REQUIRED ACTION:
If an entry holds a picture, leave that picture out. Give everything else again exactly.
----
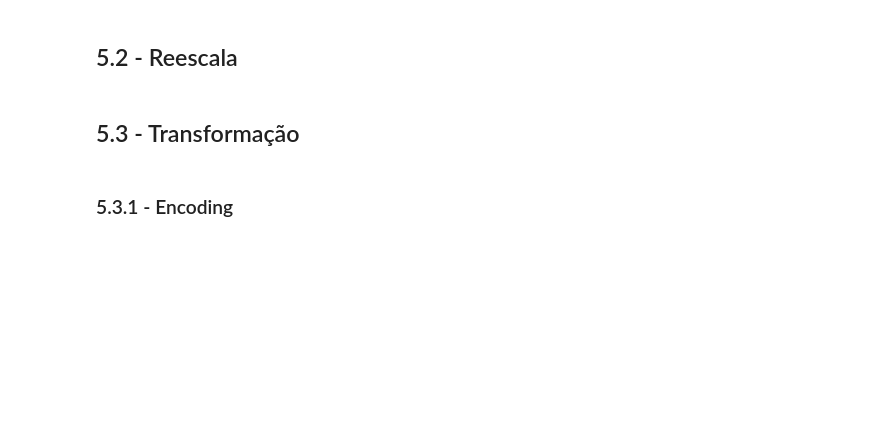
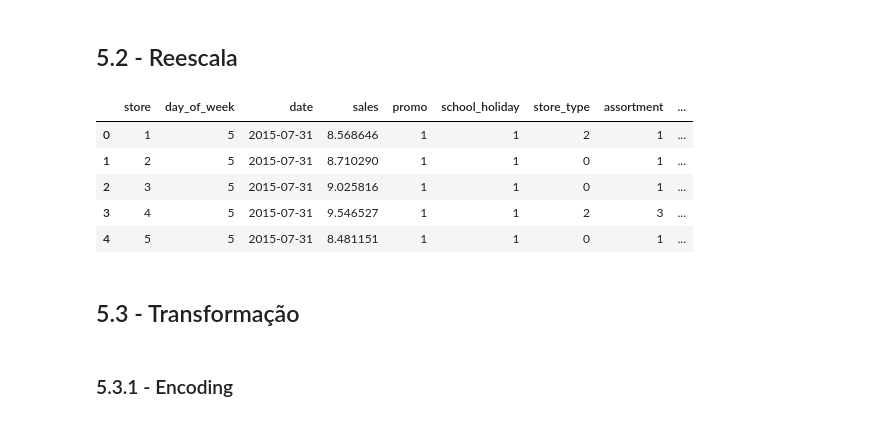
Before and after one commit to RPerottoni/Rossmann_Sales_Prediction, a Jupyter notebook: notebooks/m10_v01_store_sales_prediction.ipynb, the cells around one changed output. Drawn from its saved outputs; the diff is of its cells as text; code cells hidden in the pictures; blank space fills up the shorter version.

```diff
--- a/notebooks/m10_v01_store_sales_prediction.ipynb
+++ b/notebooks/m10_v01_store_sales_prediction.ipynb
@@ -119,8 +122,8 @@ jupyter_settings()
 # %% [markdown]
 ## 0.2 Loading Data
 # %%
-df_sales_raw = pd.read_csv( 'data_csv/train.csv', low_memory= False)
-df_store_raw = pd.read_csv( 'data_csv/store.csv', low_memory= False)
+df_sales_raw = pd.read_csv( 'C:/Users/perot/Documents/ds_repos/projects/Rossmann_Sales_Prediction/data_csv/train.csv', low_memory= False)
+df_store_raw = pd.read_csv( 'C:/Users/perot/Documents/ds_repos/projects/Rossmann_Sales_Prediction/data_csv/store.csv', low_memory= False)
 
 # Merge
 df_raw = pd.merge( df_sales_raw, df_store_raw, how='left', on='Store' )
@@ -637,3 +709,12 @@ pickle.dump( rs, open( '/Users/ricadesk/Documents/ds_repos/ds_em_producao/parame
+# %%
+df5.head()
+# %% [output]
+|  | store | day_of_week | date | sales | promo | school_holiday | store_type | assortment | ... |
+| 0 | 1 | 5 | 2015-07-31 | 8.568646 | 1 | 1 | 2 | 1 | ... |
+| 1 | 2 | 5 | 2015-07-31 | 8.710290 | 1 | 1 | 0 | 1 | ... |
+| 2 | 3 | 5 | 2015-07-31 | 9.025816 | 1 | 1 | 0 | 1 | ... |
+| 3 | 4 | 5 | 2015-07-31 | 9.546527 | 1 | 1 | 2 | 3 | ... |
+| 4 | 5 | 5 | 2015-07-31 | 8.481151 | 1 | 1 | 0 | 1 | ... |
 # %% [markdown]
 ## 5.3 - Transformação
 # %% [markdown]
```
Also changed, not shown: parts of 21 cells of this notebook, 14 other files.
----
ANSWER TO THIS TASK:
Before and after one commit to RPerottoni/Rossmann_Sales_Prediction, a Jupyter notebook: notebooks/m10_v01_store_sales_prediction.ipynb, the cells around one changed output. Drawn from its saved outputs; the diff is of its cells as text; code cells hidden in the pictures; blank space fills up the shorter version.

```diff
--- a/notebooks/m10_v01_store_sales_prediction.ipynb
+++ b/notebooks/m10_v01_store_sales_prediction.ipynb
@@ -119,8 +122,8 @@ jupyter_settings()
 # %% [markdown]
 ## 0.2 Loading Data
 # %%
-df_sales_raw = pd.read_csv( 'data_csv/train.csv', low_memory= False)
-df_store_raw = pd.read_csv( 'data_csv/store.csv', low_memory= False)
+df_sales_raw = pd.read_csv( 'C:/Users/perot/Documents/ds_repos/projects/Rossmann_Sales_Prediction/data_csv/train.csv', low_memory= False)
+df_store_raw = pd.read_csv( 'C:/Users/perot/Documents/ds_repos/projects/Rossmann_Sales_Prediction/data_csv/store.csv', low_memory= False)
 
 # Merge
 df_raw = pd.merge( df_sales_raw, df_store_raw, how='left', on='Store' )
@@ -637,3 +709,12 @@ pickle.dump( rs, open( '/Users/ricadesk/Documents/ds_repos/ds_em_producao/parame
+# %%
+df5.head()
+# %% [output]
+|  | store | day_of_week | date | sales | promo | school_holiday | store_type | assortment | ... |
+| 0 | 1 | 5 | 2015-07-31 | 8.568646 | 1 | 1 | 2 | 1 | ... |
+| 1 | 2 | 5 | 2015-07-31 | 8.710290 | 1 | 1 | 0 | 1 | ... |
+| 2 | 3 | 5 | 2015-07-31 | 9.025816 | 1 | 1 | 0 | 1 | ... |
+| 3 | 4 | 5 | 2015-07-31 | 9.546527 | 1 | 1 | 2 | 3 | ... |
+| 4 | 5 | 5 | 2015-07-31 | 8.481151 | 1 | 1 | 0 | 1 | ... |
 # %% [markdown]
 ## 5.3 - Transformação
 # %% [markdown]
```
Also changed, not shown: parts of 21 cells of this notebook, 14 other files.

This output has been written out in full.